In addition, Amazon has also faced a number of investigations at Member State level. On July 17, 2019, the Bundeskartellamt and the Austrian Federal Competition Authority closed their respective investigations into potentially abusive, discriminatory, and/or unfair provisions in Amazon’s agreements with marketplace sellers after securing modifications to Amazon’s terms.[5] In April 2019, the Italian Competition Authority announced that it was investigating whether Amazon abused its dominance in the market for “e-commerce platform intermediary services” by discriminating against sellers that use third- party logistics providers rather than Amazon’s logistics services, by demoting the position of their products in search results.[6]

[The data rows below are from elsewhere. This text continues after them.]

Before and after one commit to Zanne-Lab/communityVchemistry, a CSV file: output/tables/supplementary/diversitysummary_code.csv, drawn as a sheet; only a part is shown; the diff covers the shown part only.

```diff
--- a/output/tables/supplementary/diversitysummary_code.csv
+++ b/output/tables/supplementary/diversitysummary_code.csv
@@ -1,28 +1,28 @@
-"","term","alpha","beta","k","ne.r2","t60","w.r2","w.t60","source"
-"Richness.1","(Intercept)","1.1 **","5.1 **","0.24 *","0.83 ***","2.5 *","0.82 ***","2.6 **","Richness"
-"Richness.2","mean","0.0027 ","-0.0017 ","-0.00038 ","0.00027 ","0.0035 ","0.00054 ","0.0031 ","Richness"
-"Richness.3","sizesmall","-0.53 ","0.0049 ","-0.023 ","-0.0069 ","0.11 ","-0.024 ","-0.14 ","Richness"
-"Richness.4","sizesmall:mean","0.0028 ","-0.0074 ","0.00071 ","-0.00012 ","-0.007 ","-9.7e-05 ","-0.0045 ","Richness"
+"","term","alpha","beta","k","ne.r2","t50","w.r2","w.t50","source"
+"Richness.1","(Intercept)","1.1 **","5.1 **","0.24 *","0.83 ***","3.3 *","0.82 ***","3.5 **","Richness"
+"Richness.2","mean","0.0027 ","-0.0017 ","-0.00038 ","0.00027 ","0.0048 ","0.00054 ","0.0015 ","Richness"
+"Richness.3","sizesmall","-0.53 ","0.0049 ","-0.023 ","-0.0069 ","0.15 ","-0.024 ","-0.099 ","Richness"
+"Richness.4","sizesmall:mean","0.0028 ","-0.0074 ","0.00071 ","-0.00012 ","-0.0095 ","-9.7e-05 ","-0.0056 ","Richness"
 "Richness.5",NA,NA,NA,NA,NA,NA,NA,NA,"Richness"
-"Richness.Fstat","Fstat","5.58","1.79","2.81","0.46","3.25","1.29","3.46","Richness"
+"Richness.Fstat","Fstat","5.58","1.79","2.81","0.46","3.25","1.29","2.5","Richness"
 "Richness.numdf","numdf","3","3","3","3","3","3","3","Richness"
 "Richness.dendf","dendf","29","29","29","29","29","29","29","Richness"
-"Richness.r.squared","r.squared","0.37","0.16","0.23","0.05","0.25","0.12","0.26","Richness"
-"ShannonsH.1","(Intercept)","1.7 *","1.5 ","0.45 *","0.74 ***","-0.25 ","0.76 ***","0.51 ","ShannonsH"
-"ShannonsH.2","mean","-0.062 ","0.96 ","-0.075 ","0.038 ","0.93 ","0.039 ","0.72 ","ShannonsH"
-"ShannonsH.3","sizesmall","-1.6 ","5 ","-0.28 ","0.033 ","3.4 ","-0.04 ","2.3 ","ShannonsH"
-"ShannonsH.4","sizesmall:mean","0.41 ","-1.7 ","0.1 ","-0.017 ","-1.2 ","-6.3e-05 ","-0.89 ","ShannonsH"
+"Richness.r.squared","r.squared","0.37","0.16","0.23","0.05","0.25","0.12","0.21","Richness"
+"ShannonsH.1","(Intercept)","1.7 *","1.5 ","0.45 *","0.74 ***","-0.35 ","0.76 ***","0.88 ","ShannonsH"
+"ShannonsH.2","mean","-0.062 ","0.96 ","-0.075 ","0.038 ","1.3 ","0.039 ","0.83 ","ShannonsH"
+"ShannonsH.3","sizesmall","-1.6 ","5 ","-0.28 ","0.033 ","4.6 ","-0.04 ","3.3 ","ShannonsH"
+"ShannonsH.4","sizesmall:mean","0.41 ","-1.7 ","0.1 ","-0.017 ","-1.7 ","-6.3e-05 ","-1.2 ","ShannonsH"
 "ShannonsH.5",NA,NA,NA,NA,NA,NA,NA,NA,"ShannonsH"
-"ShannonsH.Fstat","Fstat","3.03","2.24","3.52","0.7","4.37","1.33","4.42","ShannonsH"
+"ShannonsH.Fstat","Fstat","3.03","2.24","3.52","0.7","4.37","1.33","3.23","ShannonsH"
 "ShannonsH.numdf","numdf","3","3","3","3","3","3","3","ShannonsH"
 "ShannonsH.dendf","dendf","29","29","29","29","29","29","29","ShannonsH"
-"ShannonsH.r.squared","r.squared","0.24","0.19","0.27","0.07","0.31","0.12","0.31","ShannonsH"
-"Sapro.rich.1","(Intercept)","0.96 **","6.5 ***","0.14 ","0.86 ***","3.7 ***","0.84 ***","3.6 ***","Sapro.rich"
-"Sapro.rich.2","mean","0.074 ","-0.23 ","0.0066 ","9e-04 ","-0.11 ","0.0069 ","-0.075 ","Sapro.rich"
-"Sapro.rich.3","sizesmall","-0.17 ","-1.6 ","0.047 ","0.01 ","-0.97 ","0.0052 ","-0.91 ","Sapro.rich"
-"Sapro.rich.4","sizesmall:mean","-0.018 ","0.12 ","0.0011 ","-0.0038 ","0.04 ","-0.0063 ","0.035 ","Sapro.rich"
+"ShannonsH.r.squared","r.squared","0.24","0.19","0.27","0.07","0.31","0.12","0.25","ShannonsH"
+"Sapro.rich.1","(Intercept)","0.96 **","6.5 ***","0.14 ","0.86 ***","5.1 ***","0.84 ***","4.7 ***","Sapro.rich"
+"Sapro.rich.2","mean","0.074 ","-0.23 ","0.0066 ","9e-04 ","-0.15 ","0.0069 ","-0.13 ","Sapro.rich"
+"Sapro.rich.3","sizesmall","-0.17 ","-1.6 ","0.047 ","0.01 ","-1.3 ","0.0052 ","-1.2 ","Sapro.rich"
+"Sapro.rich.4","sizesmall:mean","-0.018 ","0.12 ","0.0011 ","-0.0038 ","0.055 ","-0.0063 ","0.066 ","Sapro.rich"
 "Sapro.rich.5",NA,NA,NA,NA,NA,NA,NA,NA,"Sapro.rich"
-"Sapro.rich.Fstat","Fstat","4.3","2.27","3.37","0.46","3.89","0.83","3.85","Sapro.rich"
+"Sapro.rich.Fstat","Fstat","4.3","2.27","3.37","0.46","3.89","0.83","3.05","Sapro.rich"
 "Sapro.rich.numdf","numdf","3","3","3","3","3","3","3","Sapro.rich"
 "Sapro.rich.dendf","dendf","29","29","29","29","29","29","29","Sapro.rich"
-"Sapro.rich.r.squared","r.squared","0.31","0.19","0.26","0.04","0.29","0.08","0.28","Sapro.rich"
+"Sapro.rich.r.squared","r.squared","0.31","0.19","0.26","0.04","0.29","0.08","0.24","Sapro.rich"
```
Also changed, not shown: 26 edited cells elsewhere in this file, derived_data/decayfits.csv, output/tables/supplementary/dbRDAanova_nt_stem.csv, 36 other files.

In April 2019, the Luxembourg Competition Council also opened an investigation following complaints regarding an international company with European headquarters established in Luxembourg that offers its website and platform services to third-party merchants. Although unconfirmed (and without further public details about the substance of the complaints), this likely relates to Amazon.[7] In addition, in July 2019, the Luxembourg Competition Council rejected an abuse of dominance complaint and an application for interim measures by a retailer that was excluded from Amazon’s marketplace, including because there was insufficient evidence that Amazon held a dominant position.[8]

[1]      Amazon Marketplace (Case COMP/AT.40462), decision not yet published.

[2]      See https://www.businessinsider.com/amazon-eu-launches-antitrust-investigation-2019-7?r=US&IR=T.

[3]      Google Search (AdSense) (Case COMP/AT.40411), decision not yet published; Google Android (Case COMP/AT.40099), decision not yet published; Google Search (Shopping) (Case COMP/AT.39740), Commission decision of June 27, 2017; Aid to Apple (Case COMP/SA.38373), Commission decision of August 30, 2016; and Qualcomm (predation) (Case COMP/AT.39711), decision not yet published. The Commission is investigating Facebook’s sales platform and app data sharing methods. See https://www.bloomberg.com/news/articles/2019-07-02/facebook-is-latest-to-come-under-eu-s-antitrust-scrutiny.

[4]      See https://www.euractiv.com/section/global-europe/news/trump-takes-aim-at-vestager-she-hates-the-us/.

[5]      Bundeskartellamt Press Release, July 17, 2019, available at: https://www.bundeskartellamt.de/SharedDocs/Meldung/EN/Pressemitteilungen/2019/17_07_2019_ Amazon.html;jsessionid=B281975501DCD8E72D1C24565336D969.2_cid362?nn=3 591568. See also Austrian Federal Competition Authority Press Release, July 17, 2019, available at: https://www.bwb.gv.at/en/news/detail/news/bwb_informs_amazon_modifies_its_terms_and_conditions-1/.

[6]      AGCM Press Release, April 16, 2019, available at: https://en.agcm.it/en/media/press-releases/2019/4/Amazon-investigation-launched-on-possible-abuse-of-a- dominant-position-in-online-marketplaces-and-logistic-services.

[7]      See https://concurrence.public.lu/dam-assets/fr/actualites/2019/2019-4-1-Communique-services-en-ligne-.pdf.

[8]      See https://concurrence.public.lu/fr/actualites/2019/decision-2019-MC-01.html. The U.K. Competition and Markets Authority is also investigating Amazon’s proposed acquisition of certain rights and a minority shareholding in Roofoods Ltd. (Deliveroo), a UK-based food delivery company active in 14 countries. The investigation is being conducted under the U.K.’s merger control regime. See https://www.gov.uk/cma-cases/amazon-deliveroo-merger-inquiry.